Change detection data
________
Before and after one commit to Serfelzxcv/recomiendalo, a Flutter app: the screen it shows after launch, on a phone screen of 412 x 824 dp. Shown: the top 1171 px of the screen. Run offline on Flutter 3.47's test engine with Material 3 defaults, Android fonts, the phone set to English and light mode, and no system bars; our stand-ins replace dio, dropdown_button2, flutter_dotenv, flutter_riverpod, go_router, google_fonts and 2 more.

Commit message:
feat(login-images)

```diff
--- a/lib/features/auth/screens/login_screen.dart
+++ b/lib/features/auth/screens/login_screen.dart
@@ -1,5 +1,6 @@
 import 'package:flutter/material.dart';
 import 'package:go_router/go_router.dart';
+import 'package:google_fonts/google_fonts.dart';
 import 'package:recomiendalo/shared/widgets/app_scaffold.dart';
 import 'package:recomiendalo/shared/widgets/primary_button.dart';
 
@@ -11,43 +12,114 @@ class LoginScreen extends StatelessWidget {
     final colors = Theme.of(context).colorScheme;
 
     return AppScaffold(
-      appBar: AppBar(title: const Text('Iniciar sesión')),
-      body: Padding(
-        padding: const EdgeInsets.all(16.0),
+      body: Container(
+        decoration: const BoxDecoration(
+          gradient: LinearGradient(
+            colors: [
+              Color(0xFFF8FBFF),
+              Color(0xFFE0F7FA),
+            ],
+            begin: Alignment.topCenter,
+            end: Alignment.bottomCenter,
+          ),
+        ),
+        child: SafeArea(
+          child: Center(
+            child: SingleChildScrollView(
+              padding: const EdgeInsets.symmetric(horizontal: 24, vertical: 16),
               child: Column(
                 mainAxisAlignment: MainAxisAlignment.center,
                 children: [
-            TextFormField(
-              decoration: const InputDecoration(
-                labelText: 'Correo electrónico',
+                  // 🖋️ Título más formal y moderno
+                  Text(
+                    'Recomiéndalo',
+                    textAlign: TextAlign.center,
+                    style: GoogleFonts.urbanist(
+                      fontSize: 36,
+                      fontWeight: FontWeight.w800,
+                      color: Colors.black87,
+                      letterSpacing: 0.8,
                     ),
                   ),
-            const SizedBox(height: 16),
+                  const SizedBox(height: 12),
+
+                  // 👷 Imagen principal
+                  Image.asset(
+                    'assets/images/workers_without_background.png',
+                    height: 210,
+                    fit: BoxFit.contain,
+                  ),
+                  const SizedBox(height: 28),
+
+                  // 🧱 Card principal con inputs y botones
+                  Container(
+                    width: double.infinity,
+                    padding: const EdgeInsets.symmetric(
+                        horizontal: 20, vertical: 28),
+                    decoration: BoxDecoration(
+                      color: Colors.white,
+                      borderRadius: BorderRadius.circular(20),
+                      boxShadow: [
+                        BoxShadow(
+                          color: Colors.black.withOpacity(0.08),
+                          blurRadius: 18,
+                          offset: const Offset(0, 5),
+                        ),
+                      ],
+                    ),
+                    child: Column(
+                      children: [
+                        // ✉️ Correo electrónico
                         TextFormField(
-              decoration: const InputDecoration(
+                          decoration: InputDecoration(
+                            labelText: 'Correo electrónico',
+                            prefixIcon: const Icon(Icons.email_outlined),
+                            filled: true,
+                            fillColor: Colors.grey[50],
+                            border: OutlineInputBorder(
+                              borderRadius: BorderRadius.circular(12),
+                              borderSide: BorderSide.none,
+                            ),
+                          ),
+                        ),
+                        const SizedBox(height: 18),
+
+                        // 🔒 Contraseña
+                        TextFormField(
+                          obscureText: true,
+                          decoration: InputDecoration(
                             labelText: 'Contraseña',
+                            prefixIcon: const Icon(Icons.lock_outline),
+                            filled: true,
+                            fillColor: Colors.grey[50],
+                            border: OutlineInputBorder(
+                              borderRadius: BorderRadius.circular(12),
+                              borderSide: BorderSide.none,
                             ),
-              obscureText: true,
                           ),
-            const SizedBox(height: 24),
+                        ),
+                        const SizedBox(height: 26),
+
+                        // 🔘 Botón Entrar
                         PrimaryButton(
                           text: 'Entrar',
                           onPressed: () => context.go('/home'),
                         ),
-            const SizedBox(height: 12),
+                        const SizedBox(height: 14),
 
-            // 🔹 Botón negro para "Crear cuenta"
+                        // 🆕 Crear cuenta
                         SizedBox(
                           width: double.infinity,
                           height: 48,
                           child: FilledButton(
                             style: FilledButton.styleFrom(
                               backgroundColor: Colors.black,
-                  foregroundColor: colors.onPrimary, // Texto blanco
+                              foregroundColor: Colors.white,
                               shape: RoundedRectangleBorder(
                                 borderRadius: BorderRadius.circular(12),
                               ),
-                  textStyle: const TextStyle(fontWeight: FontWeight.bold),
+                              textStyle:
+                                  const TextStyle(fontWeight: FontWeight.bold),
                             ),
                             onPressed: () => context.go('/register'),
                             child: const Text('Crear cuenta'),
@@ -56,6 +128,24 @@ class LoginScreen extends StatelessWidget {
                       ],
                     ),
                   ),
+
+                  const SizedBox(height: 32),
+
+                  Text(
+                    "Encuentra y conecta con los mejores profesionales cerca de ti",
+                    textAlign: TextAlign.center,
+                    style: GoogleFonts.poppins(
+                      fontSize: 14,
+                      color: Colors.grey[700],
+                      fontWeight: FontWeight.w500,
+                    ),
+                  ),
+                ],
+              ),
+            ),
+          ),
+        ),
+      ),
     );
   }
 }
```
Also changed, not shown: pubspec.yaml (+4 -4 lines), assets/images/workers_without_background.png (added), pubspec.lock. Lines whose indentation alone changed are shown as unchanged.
________
Every one of the records is to be copied word for word.

*Result of the exercise*:
Before and after one commit to Serfelzxcv/recomiendalo, a Flutter app: the screen it shows after launch, on a phone screen of 412 x 824 dp. Shown: the top 1171 px of the screen. Run offline on Flutter 3.47's test engine with Material 3 defaults, Android fonts, the phone set to English and light mode, and no system bars; our stand-ins replace dio, dropdown_button2, flutter_dotenv, flutter_riverpod, go_router, google_fonts and 2 more.

Commit message:
feat(login-images)

```diff
--- a/lib/features/auth/screens/login_screen.dart
+++ b/lib/features/auth/screens/login_screen.dart
@@ -1,5 +1,6 @@
 import 'package:flutter/material.dart';
 import 'package:go_router/go_router.dart';
+import 'package:google_fonts/google_fonts.dart';
 import 'package:recomiendalo/shared/widgets/app_scaffold.dart';
 import 'package:recomiendalo/shared/widgets/primary_button.dart';
 
@@ -11,43 +12,114 @@ class LoginScreen extends StatelessWidget {
     final colors = Theme.of(context).colorScheme;
 
     return AppScaffold(
-      appBar: AppBar(title: const Text('Iniciar sesión')),
-      body: Padding(
-        padding: const EdgeInsets.all(16.0),
+      body: Container(
+        decoration: const BoxDecoration(
+          gradient: LinearGradient(
+            colors: [
+              Color(0xFFF8FBFF),
+              Color(0xFFE0F7FA),
+            ],
+            begin: Alignment.topCenter,
+            end: Alignment.bottomCenter,
+          ),
+        ),
+        child: SafeArea(
+          child: Center(
+            child: SingleChildScrollView(
+              padding: const EdgeInsets.symmetric(horizontal: 24, vertical: 16),
               child: Column(
                 mainAxisAlignment: MainAxisAlignment.center,
                 children: [
-            TextFormField(
-              decoration: const InputDecoration(
-                labelText: 'Correo electrónico',
+                  // 🖋️ Título más formal y moderno
+                  Text(
+                    'Recomiéndalo',
+                    textAlign: TextAlign.center,
+                    style: GoogleFonts.urbanist(
+                      fontSize: 36,
+                      fontWeight: FontWeight.w800,
+                      color: Colors.black87,
+                      letterSpacing: 0.8,
                     ),
                   ),
-            const SizedBox(height: 16),
+                  const SizedBox(height: 12),
+
+                  // 👷 Imagen principal
+                  Image.asset(
+                    'assets/images/workers_without_background.png',
+                    height: 210,
+                    fit: BoxFit.contain,
+                  ),
+                  const SizedBox(height: 28),
+
+                  // 🧱 Card principal con inputs y botones
+                  Container(
+                    width: double.infinity,
+                    padding: const EdgeInsets.symmetric(
+                        horizontal: 20, vertical: 28),
+                    decoration: BoxDecoration(
+                      color: Colors.white,
+                      borderRadius: BorderRadius.circular(20),
+                      boxShadow: [
+                        BoxShadow(
+                          color: Colors.black.withOpacity(0.08),
+                          blurRadius: 18,
+                          offset: const Offset(0, 5),
+                        ),
+                      ],
+                    ),
+                    child: Column(
+                      children: [
+                        // ✉️ Correo electrónico
                         TextFormField(
-              decoration: const InputDecoration(
+                          decoration: InputDecoration(
+                            labelText: 'Correo electrónico',
+                            prefixIcon: const Icon(Icons.email_outlined),
+                            filled: true,
+                            fillColor: Colors.grey[50],
+                            border: OutlineInputBorder(
+                              borderRadius: BorderRadius.circular(12),
+                              borderSide: BorderSide.none,
+                            ),
+                          ),
+                        ),
+                        const SizedBox(height: 18),
+
+                        // 🔒 Contraseña
+                        TextFormField(
+                          obscureText: true,
+                          decoration: InputDecoration(
                             labelText: 'Contraseña',
+                            prefixIcon: const Icon(Icons.lock_outline),
+                            filled: true,
+                            fillColor: Colors.grey[50],
+                            border: OutlineInputBorder(
+                              borderRadius: BorderRadius.circular(12),
+                              borderSide: BorderSide.none,
                             ),
-              obscureText: true,
                           ),
-            const SizedBox(height: 24),
+                        ),
+                        const SizedBox(height: 26),
+
+                        // 🔘 Botón Entrar
                         PrimaryButton(
                           text: 'Entrar',
                           onPressed: () => context.go('/home'),
                         ),
-            const SizedBox(height: 12),
+                        const SizedBox(height: 14),
 
-            // 🔹 Botón negro para "Crear cuenta"
+                        // 🆕 Crear cuenta
                         SizedBox(
                           width: double.infinity,
                           height: 48,
                           child: FilledButton(
                             style: FilledButton.styleFrom(
                               backgroundColor: Colors.black,
-                  foregroundColor: colors.onPrimary, // Texto blanco
+                              foregroundColor: Colors.white,
                               shape: RoundedRectangleBorder(
                                 borderRadius: BorderRadius.circular(12),
                               ),
-                  textStyle: const TextStyle(fontWeight: FontWeight.bold),
+                              textStyle:
+                                  const TextStyle(fontWeight: FontWeight.bold),
                             ),
                             onPressed: () => context.go('/register'),
                             child: const Text('Crear cuenta'),
@@ -56,6 +128,24 @@ class LoginScreen extends StatelessWidget {
                       ],
                     ),
                   ),
+
+                  const SizedBox(height: 32),
+
+                  Text(
+                    "Encuentra y conecta con los mejores profesionales cerca de ti",
+                    textAlign: TextAlign.center,
+                    style: GoogleFonts.poppins(
+                      fontSize: 14,
+                      color: Colors.grey[700],
+                      fontWeight: FontWeight.w500,
+                    ),
+                  ),
+                ],
+              ),
+            ),
+          ),
+        ),
+      ),
     );
   }
 }
```
Also changed, not shown: pubspec.yaml (+4 -4 lines), assets/images/workers_without_background.png (added), pubspec.lock. Lines whose indentation alone changed are shown as unchanged.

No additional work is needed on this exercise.